US Pacific Command recently added Ghost Fleet to its professional development books and film list, which in the words of PACOM commander Admiral Harry Harris “is a selection of good books — novels and non-fiction — and movies that tries to reflect the breadth and depth of issues that cover what we all do at United States Pacific Command.” It’s an honor to have our novel added to professional military reading lists, particularly for the combatant command focused on the future of the Asia Pacific region. Ghost Fleet features in the list’s fiction section, alongside Asia-focused titles such as The Orphan Master’s Son and War Trash.
What Ghost Fleet can do is help open up conversations about some of the uncomfortable gaps between how the US defense establishment has viewed the future of conflict and what it might actually be like in the coming decade. In the past, such comments and conversations could be a professional liability, but today they are a strategic necessity.

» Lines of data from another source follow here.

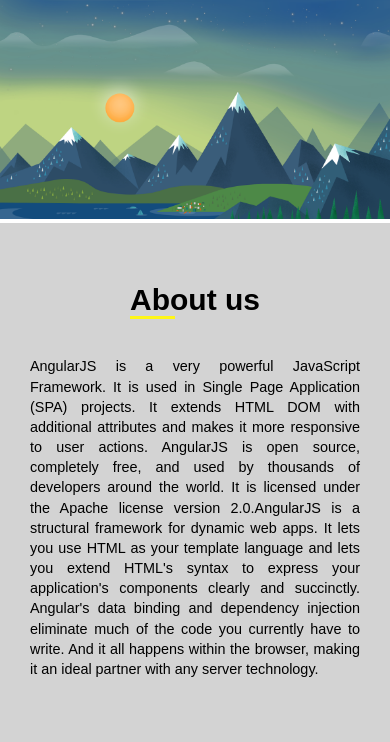
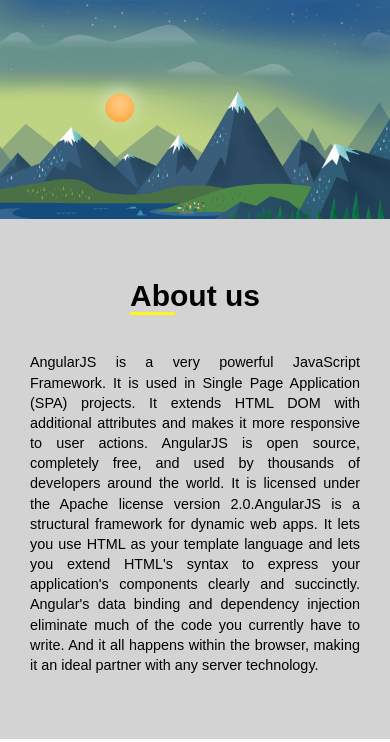
Before and after one commit to unnati31194/unnati, a PHP site: page /practise.html in a window 390 px wide. Shown: the part 65-807 px from the top of the page. Run offline with PHP 8.4, Linux system fonts and the light colour scheme.

Commit message:
responsive page

```diff
--- a/style1.css
+++ b/style1.css
@@ -641,6 +641,9 @@ input{
 	.position-relative{
 		font-size:30px;
 	}
+	.top-image-container{
+		margin-bottom: -4px;
+	}
 	.about .main-container{
 		padding-left: 30px;
 		padding-right:30px;
```
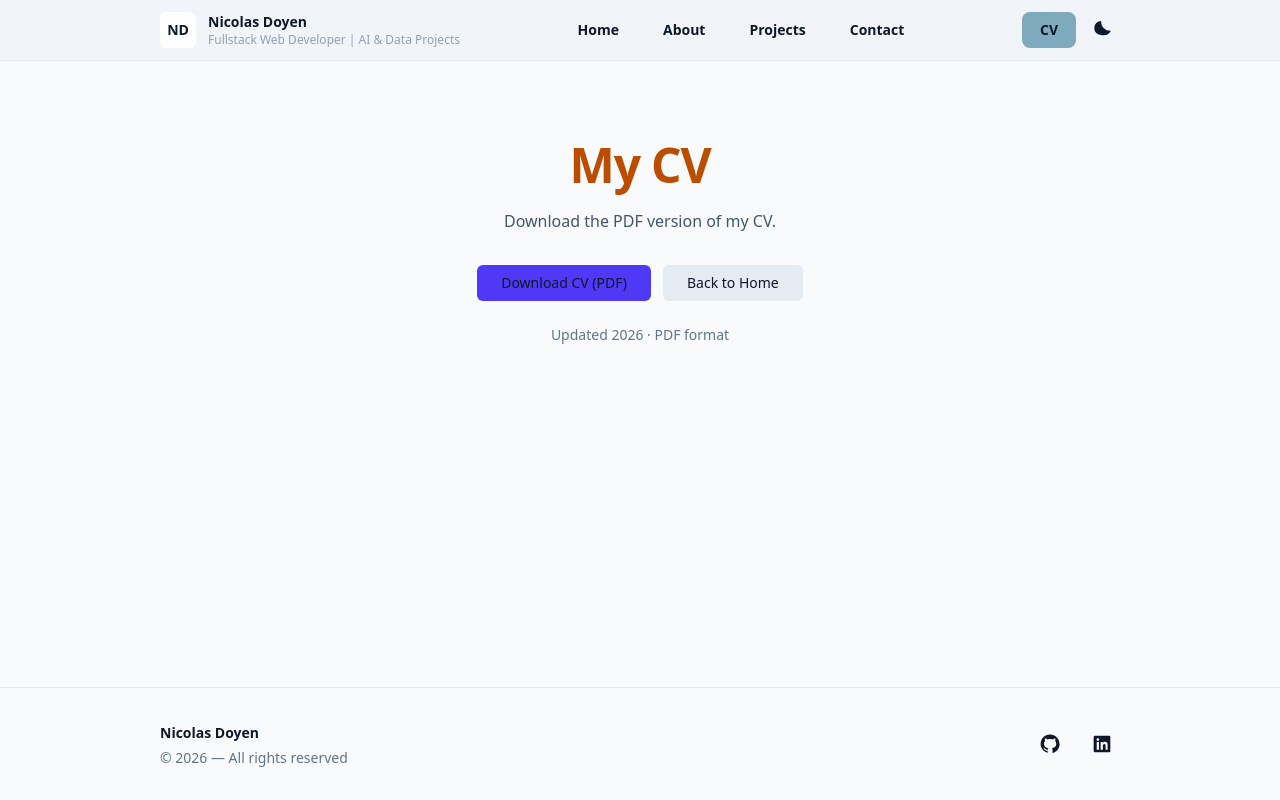
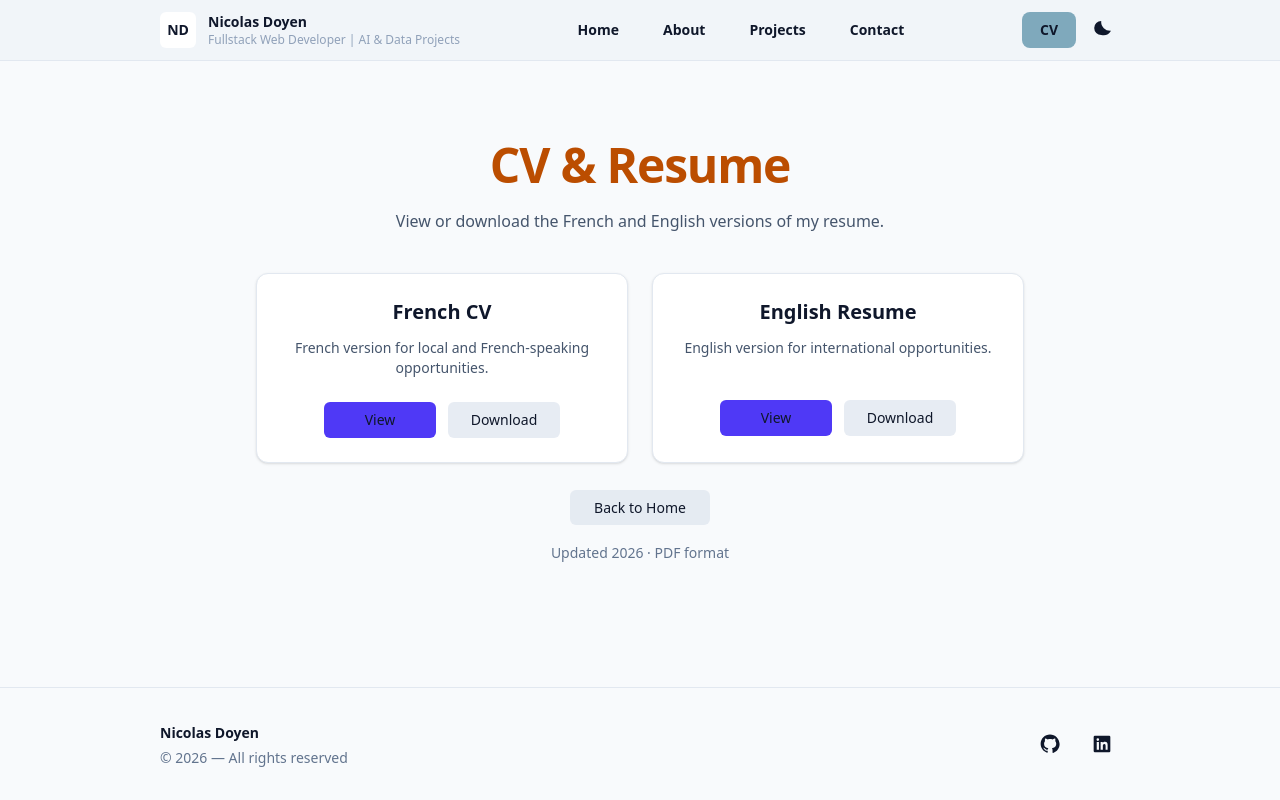
Before and after one commit to conidyn/Portfolio, a Next.js app: page /cv in a window 1280 px wide. Built offline with nearby package versions, Linux system fonts and the light colour scheme.

Commit message:
feat(cv): add FR and EN CV viewer pages

```diff
--- /dev/null
+++ b/src/app/cv/en/page.tsx
@@ -0,0 +1,49 @@
+import Link from "next/link";
+import { Container } from "../../../components/Container";
+
+export default function CvEnPage() {
+  return (
+    <main className="py-10 sm:py-12">
+      <Container>
+        <div className="mx-auto max-w-6xl">
+          <div className="mb-6 flex flex-wrap items-center justify-between gap-3">
+            <div>
+              <h1 className="text-3xl font-semibold tracking-tight text-amber-700 sm:text-4xl dark:text-amber-400">
+                Resume (EN)
+              </h1>
+
+              <p className="mt-2 text-slate-600 dark:text-slate-300">
+                English version of my resume.
+              </p>
+            </div>
+
+            <div className="flex flex-wrap gap-3">
+              <a
+                href="/cv/Nicolas-Doyen-Resume-EN-2026.pdf"
+                download
+                className="rounded-md bg-indigo-600 px-5 py-2 text-sm font-medium text-white transition hover:bg-indigo-700 focus-visible:ring-2 focus-visible:ring-indigo-500"
+              >
+                Download
+              </a>
+
+              <Link
+                href="/cv"
+                className="rounded-md bg-slate-200/80 px-5 py-2 text-sm font-medium text-slate-900 transition hover:bg-slate-300/80 focus-visible:ring-2 focus-visible:ring-slate-400 dark:bg-slate-800 dark:text-slate-50 dark:hover:bg-slate-700"
+              >
+                Back
+              </Link>
+            </div>
+          </div>
+
+          <div className="overflow-hidden rounded-xl border border-slate-200 bg-white shadow-sm dark:border-slate-800 dark:bg-slate-950">
+            <iframe
+              src="/cv/Nicolas-Doyen-Resume-EN-2026.pdf"
+              title="Nicolas Doyen Resume English PDF"
+              className="h-[80vh] w-full"
+            />
+          </div>
+        </div>
+      </Container>
+    </main>
+  );
+}
--- /dev/null
+++ b/src/app/cv/fr/page.tsx
@@ -0,0 +1,49 @@
+import Link from "next/link";
+import { Container } from "../../../components/Container";
+
+export default function CvFrPage() {
+  return (
+    <main className="py-10 sm:py-12">
+      <Container>
+        <div className="mx-auto max-w-6xl">
+          <div className="mb-6 flex flex-wrap items-center justify-between gap-3">
+            <div>
+              <h1 className="text-3xl font-semibold tracking-tight text-amber-700 sm:text-4xl dark:text-amber-400">
+                CV (FR)
+              </h1>
+
+              <p className="mt-2 text-slate-600 dark:text-slate-300">
+                French version of my CV.
+              </p>
+            </div>
+
+            <div className="flex flex-wrap gap-3">
+              <a
+                href="/cv/Nicolas-Doyen-CV-FR-2026.pdf"
+                download
+                className="rounded-md bg-indigo-600 px-5 py-2 text-sm font-medium text-white transition hover:bg-indigo-700 focus-visible:ring-2 focus-visible:ring-indigo-500"
+              >
+                Download
+              </a>
+
+              <Link
+                href="/cv"
+                className="rounded-md bg-slate-200/80 px-5 py-2 text-sm font-medium text-slate-900 transition hover:bg-slate-300/80 focus-visible:ring-2 focus-visible:ring-slate-400 dark:bg-slate-800 dark:text-slate-50 dark:hover:bg-slate-700"
+              >
+                Back
+              </Link>
+            </div>
+          </div>
+
+          <div className="overflow-hidden rounded-xl border border-slate-200 bg-white shadow-sm dark:border-slate-800 dark:bg-slate-950">
+            <iframe
+              src="/cv/Nicolas-Doyen-CV-FR-2026.pdf"
+              title="Nicolas Doyen CV French PDF"
+              className="h-[80vh] w-full"
+            />
+          </div>
+        </div>
+      </Container>
+    </main>
+  );
+}
--- a/src/app/cv/page.tsx
+++ b/src/app/cv/page.tsx
@@ -5,24 +5,74 @@ export default function CvPage() {
   return (
     <main className="py-16 sm:py-20">
       <Container>
-        <div className="mx-auto max-w-2xl text-center">
+        <div className="mx-auto max-w-3xl text-center">
           <h1 className="text-4xl font-semibold tracking-tight text-amber-700 sm:text-5xl dark:text-amber-400">
-            My CV
+            CV & Resume
           </h1>
 
           <p className="mt-5 text-slate-600 dark:text-slate-300">
-            Download the PDF version of my CV.
+            View or download the French and English versions of my resume.
           </p>
 
-          <div className="mt-8 flex flex-wrap items-center justify-center gap-3">
-            <a
-              href="/cv/nicolas-doyen-cv-2025.pdf"
-              download
-              className="rounded-md bg-indigo-600 px-6 py-2 text-sm font-medium text-white transition hover:bg-indigo-700 focus-visible:ring-2 focus-visible:ring-indigo-500"
-            >
-              Download CV (PDF)
-            </a>
+          <div className="mt-10 grid gap-6 sm:grid-cols-2">
+            {/* French CV */}
+            <div className="rounded-xl border border-slate-200 bg-white p-6 shadow-sm dark:border-slate-800 dark:bg-slate-950">
+              <h2 className="text-xl font-semibold text-slate-900 dark:text-slate-50">
+                French CV
+              </h2>
 
+              <p className="mt-3 text-sm text-slate-600 dark:text-slate-300">
+                French version for local and French-speaking opportunities.
+              </p>
+
+              <div className="mt-6 flex items-center justify-center gap-3">
+                <Link
+                  href="/cv/fr"
+                  className="w-28 rounded-md bg-indigo-600 px-5 py-2 text-center text-sm font-medium text-white transition hover:bg-indigo-700 focus-visible:ring-2 focus-visible:ring-indigo-500"
+                >
+                  View
+                </Link>
+
+                <a
+                  href="/cv/Nicolas-Doyen-CV-FR-2026.pdf"
+                  download
+                  className="w-28 rounded-md bg-slate-200/80 px-5 py-2 text-center text-sm font-medium text-slate-900 transition hover:bg-slate-300/80 focus-visible:ring-2 focus-visible:ring-slate-400 dark:bg-slate-800 dark:text-slate-50 dark:hover:bg-slate-700"
+                >
+                  Download
+                </a>
+              </div>
+            </div>
+
+            {/* English Resume */}
+            <div className="rounded-xl border border-slate-200 bg-white p-6 shadow-sm dark:border-slate-800 dark:bg-slate-950">
+              <h2 className="text-xl font-semibold text-slate-900 dark:text-slate-50">
+                English Resume
+              </h2>
+
+              <p className="mt-3 text-sm text-slate-600 dark:text-slate-300">
+                English version for international opportunities.
+              </p>
+
+              <div className="mt-10.5 flex items-center justify-center gap-3">
+                <Link
+                  href="/cv/en"
+                  className="w-28 rounded-md bg-indigo-600 px-5 py-2 text-center text-sm font-medium text-white transition hover:bg-indigo-700 focus-visible:ring-2 focus-visible:ring-indigo-500"
+                >
+                  View
+                </Link>
+
+                <a
+                  href="/cv/Nicolas-Doyen-Resume-EN-2026.pdf"
+                  download
+                  className="w-28 rounded-md bg-slate-200/80 px-5 py-2 text-center text-sm font-medium text-slate-900 transition hover:bg-slate-300/80 focus-visible:ring-2 focus-visible:ring-slate-400 dark:bg-slate-800 dark:text-slate-50 dark:hover:bg-slate-700"
+                >
+                  Download
+                </a>
+              </div>
+            </div>
+          </div>
+
+          <div className="mt-8">
             <Link
               href="/"
               className="rounded-md bg-slate-200/80 px-6 py-2 text-sm font-medium text-slate-900 transition hover:bg-slate-300/80 focus-visible:ring-2 focus-visible:ring-slate-400 dark:bg-slate-800 dark:text-slate-50 dark:hover:bg-slate-700"
```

That is how the book’s value is described: “This novel, about future war, challenges some sacred assumptions about the composition of our armed forces, the strengths of our new systems, and even the way we fight.”